Marc Bolland’s six-year reign as CEO of the U.K.’s biggest clothing retailer Marks & Spencer Group Plc
The company said Thursday Bolland will retire in April after a disastrous Christmas season rounded off a year that undid much of his earlier success at the venerable high street stalwart.
After a rocky start, Bolland appeared to have made big progress in keeping M&S relevant in the age of fast fashion, multichannel delivery and, specifically, Amazon.com
, overseeing a big revamp in M&S’s online presence and repositioning its food business to escape the ravages that German discounters Aldi and Lidl were wreaking on supermarket chains such as Tesco Plc
and even Walmart Stores Inc.’s
U.K. unit Asda.
However, the company’s shares have fallen by some 25% since the middle of last year as those challenges refused to go away, leading to a string of disappointing trading results. These were capped on Wednesday by the announcement that same-store sales had fallen 5.8% in the crucial third quarter of its fiscal year that runs through the Christmas period. Not even a 21% year-on-year rise in online sales and its “best ever” Christmas for food sales were enough to stop group revenue stagnating from the same period a year earlier. Its biggest rival John Lewis Plc had, by contrast, posted a 5.1% rise in same-store sales.
Chairman Robert Swannell said in a statement that Bolland had led M&S “through a period of necessary change,” in which “the company has made significant investment in enhanced infrastructure and capabilities.” On a conference call with investors, Swannell said there had been “absolutely no pressure at all” on Bolland to leave, despite constant rumors about his departure in the British media over the last year.
Part of the reason for the poor performance was M&S’s refusal to join a stampede of discounting ahead of the festive season, gambling that the relatively mature recovery in the U.K. economy would encourage shoppers to be less pernickety about price. That gamble appears to have backfired. Another factor, over which it had less control, was unseasonably warm weather ahead of the Christmas season (thanks to the El Niño phenomenon), depressing demand for new winter apparel. Rival fashion retailer Next Plc
had reported similar woes at the start of the week.
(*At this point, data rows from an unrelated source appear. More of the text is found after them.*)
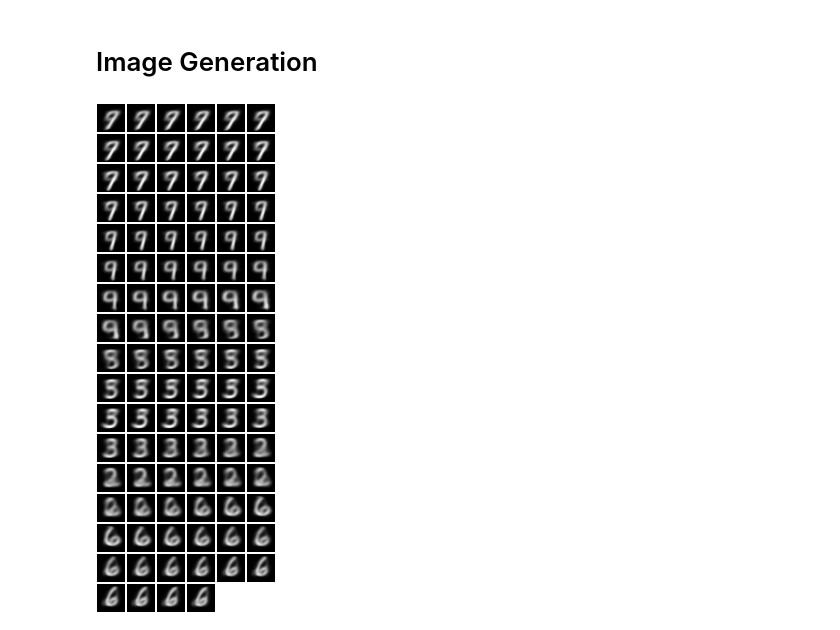
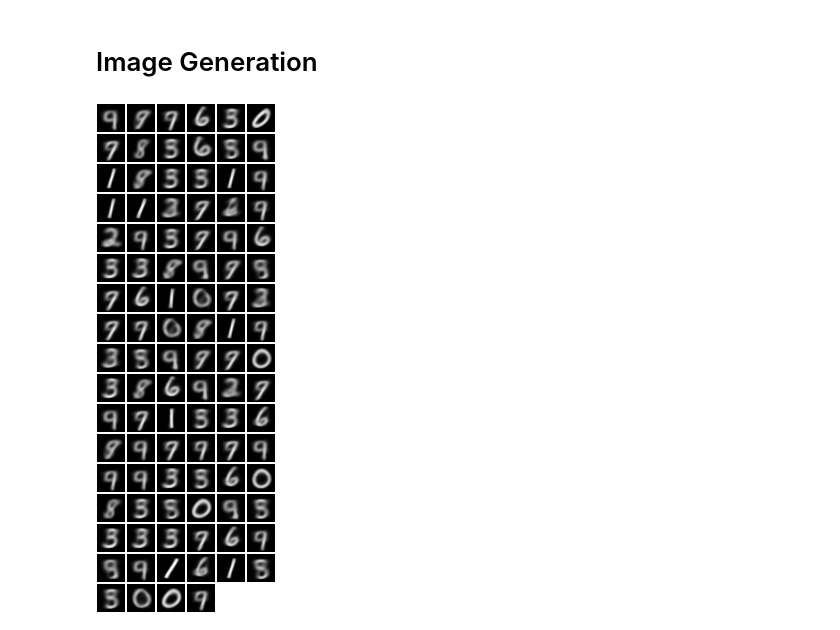
Before and after one commit to RuiShu/variational-autoencoder, a Jupyter notebook: visualization/mnist_gmm_vae.ipynb, the cells around one changed output. Cells and saved outputs as stored; diff of their text form; code cells hidden in the pictures.

Commit message:
Add independent gaussian mixture sampler tester. Use sampler in mnist_gmm_vae notebook

```diff
--- a/visualization/mnist_gmm_vae.ipynb
+++ b/visualization/mnist_gmm_vae.ipynb
@@ -52,12 +53,16 @@ plt:draw()
 [interactive output not drawn]
 # %% [markdown]
 # Image Generation
+# %%
+sampler = nn.IndGmmSampler():cuda()
 # %%
 N = 100
 data:shuffle(N)
 input = data:next()[1]
-mask = input:zero()
-recon = vae.decoder:forward(z)
+mask = input:clone():zero()
+pmulv = vae.prior:forward(mask)
+code = sampler:forward(pmulv)
+recon = vae.decoder:forward(code)
 itorch.image(recon:reshape(N, 1, 28, 28))
 # %% [output]
-[figure, old version]
+[figure, new version]
```
Also changed, not shown: parts of 2 cells of this notebook, 4 other files.
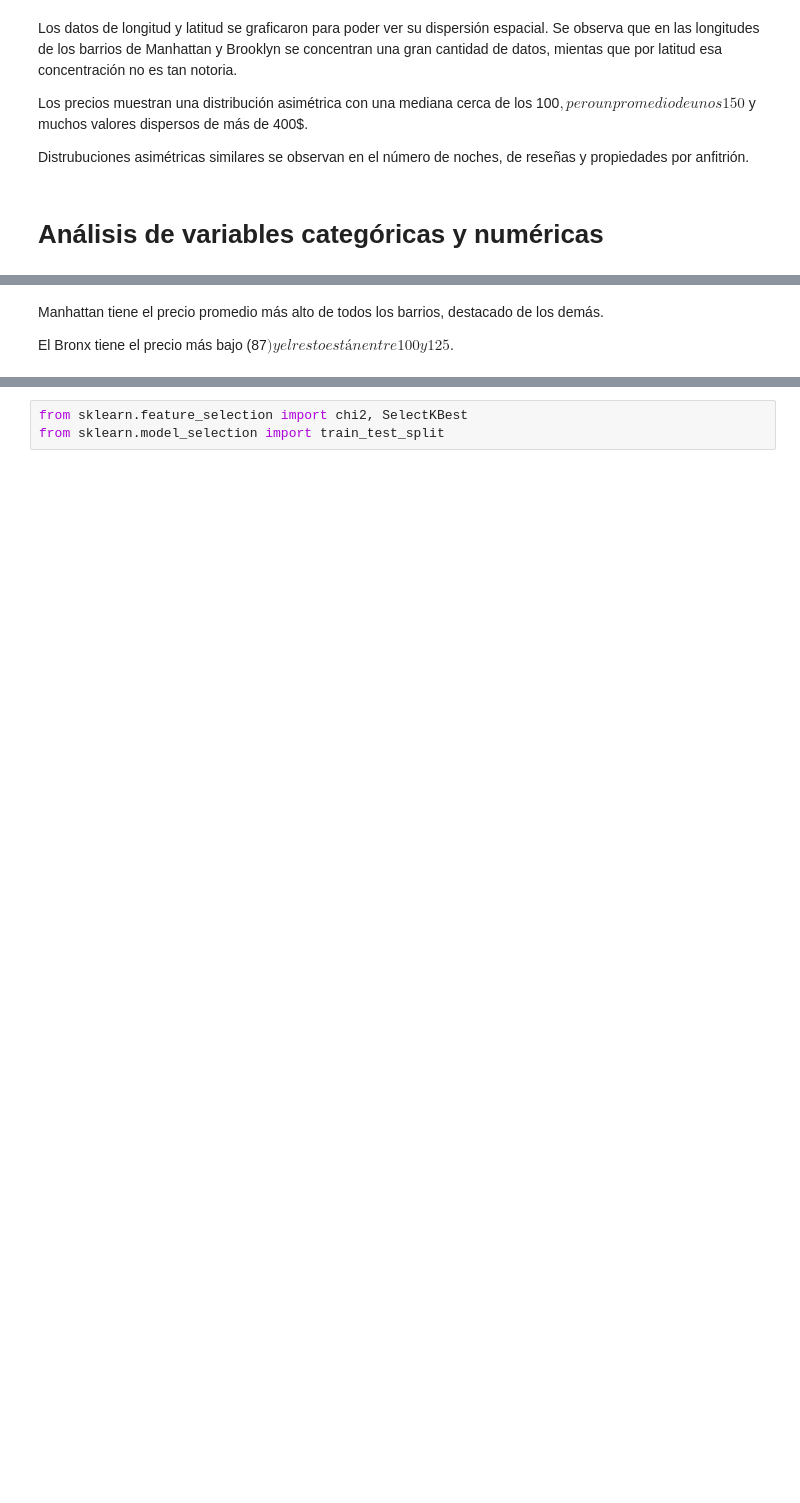
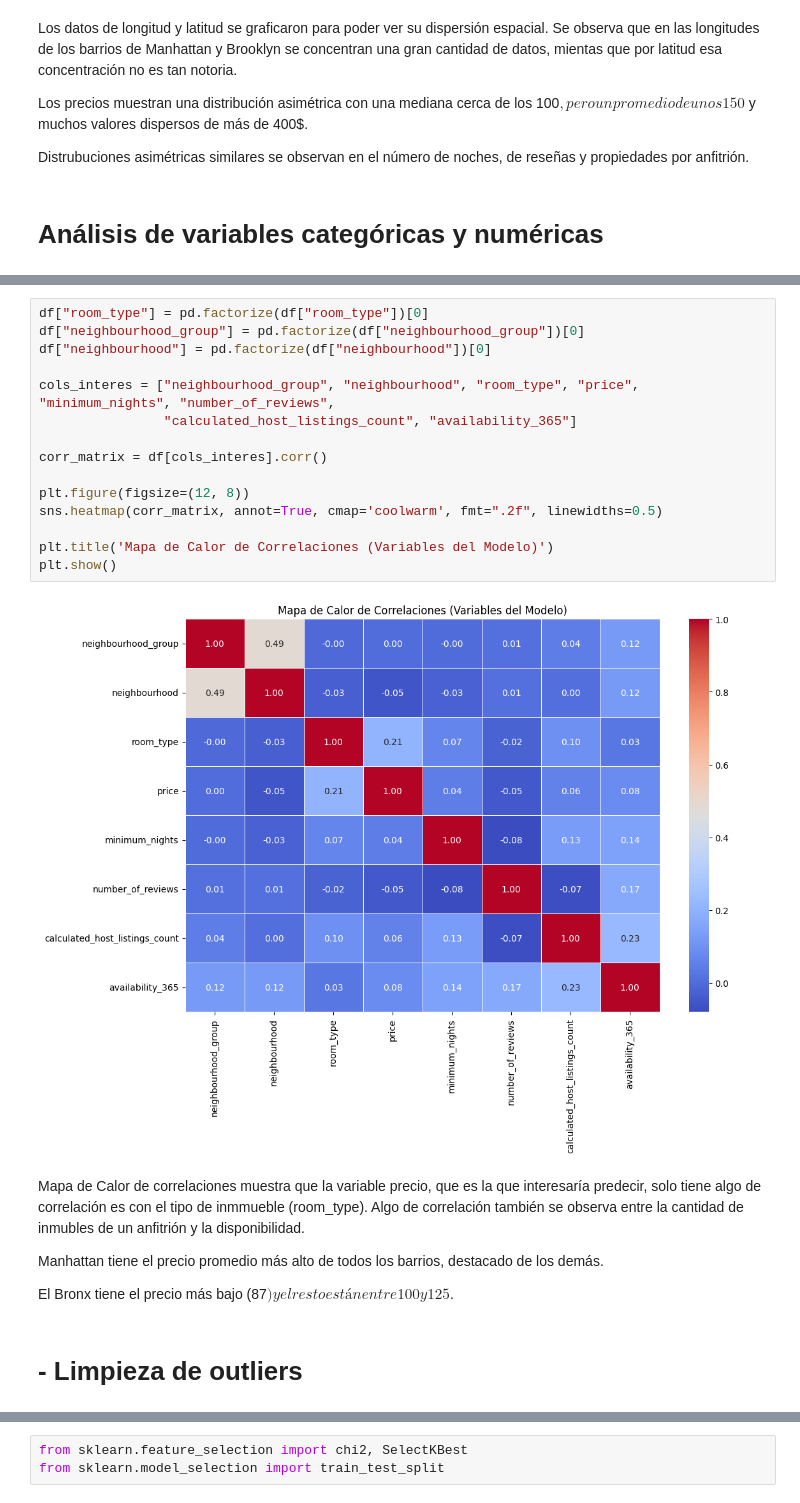
Before and after one commit to 4GeeksAcademy/IgnacioSabinoG-IntroML, a Jupyter notebook: src/00-eda-airbnb-ny.ipynb, the cells around one changed output, grey strips where cells are left out. Cells and saved outputs as stored; diff of their text form; blank space fills up the shorter version.

```diff
--- a/src/00-eda-airbnb-ny.ipynb
+++ b/src/00-eda-airbnb-ny.ipynb
@@ -296,6 +289,27 @@ precios
 | Queens | 5666 | 563867 | 99.517649 | 167.102155 |
 | Staten Island | 373 | 42825 | 114.812332 | 277.620403 |
+# %%
+df["room_type"] = pd.factorize(df["room_type"])[0]
+df["neighbourhood_group"] = pd.factorize(df["neighbourhood_group"])[0]
+df["neighbourhood"] = pd.factorize(df["neighbourhood"])[0]
+
+cols_interes = ["neighbourhood_group", "neighbourhood", "room_type", "price", "minimum_nights", "number_of_reviews",
+                "calculated_host_listings_count", "availability_365"]
+
+corr_matrix = df[cols_interes].corr()
+
+plt.figure(figsize=(12, 8))
+sns.heatmap(corr_matrix, annot=True, cmap='coolwarm', fmt=".2f", linewidths=0.5)
+
+plt.title('Mapa de Calor de Correlaciones (Variables del Modelo)')
+plt.show()
+# %% [output]
+[figure, added]
 # %% [markdown]
+Mapa de Calor de correlaciones muestra que la variable precio, que es la que interesaría predecir, solo tiene algo de correlación es con el tipo de inmmueble (room_type). Algo de correlación también se observa entre la cantidad de inmubles de un anfitrión y la disponibilidad.
+
 Manhattan tiene el precio promedio más alto de todos los barrios, destacado de los demás.
 
 El Bronx tiene el precio más bajo (87$) y el resto están entre 100 y 125$.
+# %% [markdown]
+# - Limpieza de outliers
```
Also changed, not shown: parts of 16 cells of this notebook, 2 other files.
Bolland, a Dutchman who rose to prominence as chief operating officer at brewing group Heineken NV
will be replaced as CEO by Steve Rowe, an M&S veteran of 22 years. Rowe has been running the group’s general merchandise division, which includes the key area of apparel. The news of his appointment sent the company’s shares up 1.4% in London on a morning when most of the FTSE 100 index was deeply in the red.
Rowe’s appointment raises questions over the future of Laura Wade Gery, one of the U.K.’s most high-profile businesswomen, who had been tipped by many to succeed Bolland. Wade Gery, 50, had taken maternity leave in September last year with the intention of returning in January, but the company said last week she would extend that leave for another nine months.
UPDATE: This story has been updated with more detail about Laura Wade Gery and comments from the company’s conference call.